Question: If you were to write a letter to your students, what would you want them to know?
The start of a new academic term always fills me with excitement and eager anticipation of who will join me in my courses and where our discussions will take us. I care deeply about my students having agency not only to pursue acts of learning, but also to shape the course and our class learning community. I believe that offering students opportunities to shape the course at least in some way helps you become the kind of agentic individuals, which are central to the functioning of liberal democracies and open-market economies. It also helps you to engage more purposefully with your own learning and the way the course aligns with your wider educational and professional goals. When you are offered opportunities to take part in course development, even if only by filling in the mid-term course evaluations, don’t hold back.
The same advice goes for when you see opportunities or needs for changes in campus life. I have observed with admiration how my own students have brought about changes on campus. Notably, the First-Year Retreat and Experience (FYRE) pre-orientation program was created by students. Short of starting something new, there are many high-impact opportunities to serve and shape the Harvard community. Students in my higher-education courses have shown me the impact “student administrators” can have on experiences of their peers while interning at the Women’s Center, the Office of Student Life, Phillips Brooks House Association, in peer education programs, as coordinators of pre-orientation programs, members of House Committees, Undergraduate Council or Honor Council, Peer Diversity Fellows, Peer Advising Fellows, or Grille managers. And student athletes, artists, journalists, researchers, and teaching assistants, and leaders of some of the many groups on campus have shown me not only that students can connect their extracurricular engagements to course learning, but also that these roles make them more self-regulated, self-directed learners, and more involved in construction of knowledge in the courses.
In my courses on higher education, I help students make the connection between being students and learning about higher education as a social institution. Such understanding, I believe, strengthens student agency — that is, it hones your ability to shape your own learning pathways and be University citizens to contribute to the betterment of our University communities. As you will join different groups and institutions throughout your life, you ought to be able to navigate the social roles, power relations, and cultural scripts inherent in them. And you ought to be able to find ways to redefine and reconstruct them to reflect what you value. Through involvement in service and leadership roles on campus you are learning about enactment of agency within groups and institutions. And as I discover in my own research, service and leadership roles on campus also can help you build meaningful relationships, develop a sense of mattering, find a purpose, and foster a feeling of belonging on campus. Your everyday activities in your campus job or in student groups, as small as they seem, are an indispensable part of Harvard. You help make Harvard the place you value it to be.
This past year has been a powerful reminder that as educators we ought to strengthen your agency, but we also have to help you build resilience. We are not doing you a service if we shield you from controversial topics, topics you might find sensitive, even offensive.
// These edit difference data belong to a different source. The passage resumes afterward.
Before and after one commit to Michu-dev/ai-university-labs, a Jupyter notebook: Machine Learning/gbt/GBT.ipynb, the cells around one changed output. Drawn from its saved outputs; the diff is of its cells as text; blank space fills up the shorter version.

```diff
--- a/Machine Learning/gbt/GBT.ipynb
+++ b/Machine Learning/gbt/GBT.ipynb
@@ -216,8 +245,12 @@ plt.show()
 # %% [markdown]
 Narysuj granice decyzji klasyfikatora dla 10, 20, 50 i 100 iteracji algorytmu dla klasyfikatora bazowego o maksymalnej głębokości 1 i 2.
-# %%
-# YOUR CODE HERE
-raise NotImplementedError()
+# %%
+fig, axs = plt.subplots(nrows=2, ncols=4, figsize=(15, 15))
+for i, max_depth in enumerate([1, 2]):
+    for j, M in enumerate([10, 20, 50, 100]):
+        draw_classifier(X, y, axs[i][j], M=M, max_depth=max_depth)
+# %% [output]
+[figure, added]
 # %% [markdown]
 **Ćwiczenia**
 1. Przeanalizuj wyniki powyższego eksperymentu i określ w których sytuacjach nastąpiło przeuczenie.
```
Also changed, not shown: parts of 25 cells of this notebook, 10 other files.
And you are not doing yourself a service if you are avoiding courses, events, or people that do not align with your viewpoints or your values. College is a great place to build the arsenal to tackle tough conversations, encounters with people who hold views very different from yours, perhaps even offensive to you … all of which are an inevitable part of adult life. You need to understand the positions of those you disagree with to be able to argue against them. As a society to function, we need to be able to converse across our differences, find common ground rather than shout past each other or ignore each other.
When you leave Harvard, you will need all the resilience you can muster to tackle the challenges of life, work, and the world. Hence, while at Harvard, don’t look for comfortable or easy options. Choose courses that will challenge you, even unsettle you. Don’t accept being coddled. When you choose to engage in debates, please have the intellectual curiosity to explore the topic in depth, have the intellectual honesty to recognize the merits of arguments of the opposing side, admit to the weaknesses in your own viewpoint, and have the intellectual humility to admit when you don’t know and wish to learn more.
— Manja Klemenčič
Lecturer in General Education and on Sociology